## THE TASK
Whenever the string "scores" appears in a line below, please copy the line out.

## Stored items from a collection
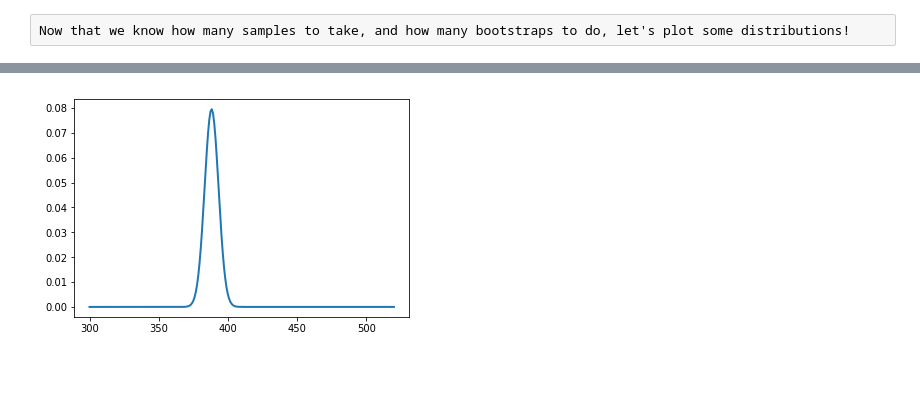
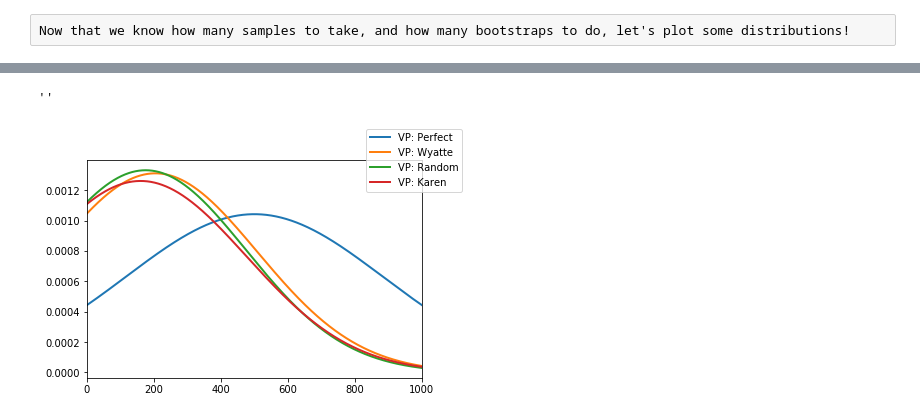
Before and after one commit to gavinraym/Boxcar, a Jupyter notebook: eda/EDA.ipynb, the cells around one changed output, grey strips where cells are left out. Drawn from its saved outputs; the diff is of its cells as text; code cells hidden in the pictures; blank space fills up the shorter version.

```diff
--- a/eda/EDA.ipynb
+++ b/eda/EDA.ipynb
@@ -104,15 +77,9 @@ def bootstrap
 # %%
-scores = pd.read_csv('data/perfect.csv')
-mean = []
-std = []
-for _ in range(5000):
-    boot = np.random.choice(
-            a=scores['score'],
-            size=5000,
-            replace=True)
-    mean.append(boot.mean())
-    std.append(boot.std())
-dist = norm(np.mean(mean), np.std(mean))
-x = np.linspace(300, 520, num=250)
-fig = plt.figure()
-fig.ax = plt.plot(x, dist.pdf(x), linewidth=2)
+def get_dist(df):
+    mean = []
+    std = []
+    for _ in range(5000):
+        boot = np.random.choice(a=df['score'],size=5000,replace=True)
+        mean.append(boot.mean())
+        std.append(boot.std())
+    return norm(np.mean(mean), np.mean(std))
@@ -121,17 +86,25 @@ fig.ax = plt.plot(x, dist.pdf(x), linewidth=2)
-# %%
-scores = pd.read_csv('data/random.csv')
-mean = []
-std = []
-for _ in range(5000):
-    boot = np.random.choice(
-            a=scores['score'],
-            size=5000,
-            replace=True)
-    mean.append(boot.mean())
-    std.append(boot.std())
-dist = norm(np.mean(mean), np.std(mean))
-x = np.linspace(300, 520, num=250)
-fig = plt.figure()
-fig.ax = plt.plot(x, dist.pdf(x), linewidth=2)
-# %% [output]
-[figure, removed]
+# %%
+fig = plt.figure()
+x = np.linspace(0, 1000, num=1000)
+
+df = pd.read_csv('../game/data/perfect.csv')
+fig.ax = plt.plot(x, get_dist(df).pdf(x), linewidth=2, label='VP: Perfect')
+
+df1 = pd.read_csv('../game/data/wyatte.csv')
+df1.score.where(df.outcome,0,inplace=True)
+fig.ax = plt.plot(x, get_dist(df1).pdf(x), linewidth=2, label='VP: Wyatte')
+
+df2 = pd.read_csv('../game/data/random.csv')
+df2.score.where(df.outcome,0,inplace=True)
+fig.ax = plt.plot(x, get_dist(df2).pdf(x), linewidth=2, label='VP: Random')
+
+df3 = pd.read_csv('../game/data/karen.csv')
+df3.score.where(df.outcome,0,inplace=True)
+fig.ax = plt.plot(x, get_dist(df3).pdf(x), linewidth=2, label='VP: Karen')
+
+plt.xlim(0,1000)
+fig.legend()
+;
+# %% [output]
+''
+[figure, added]
```
Also changed, not shown: parts of 7 cells of this notebook, 7 other files.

## PROBLEM SOLUTION
-scores = pd.read_csv('data/perfect.csv')
-            a=scores['score'],
-scores = pd.read_csv('data/random.csv')
-            a=scores['score'],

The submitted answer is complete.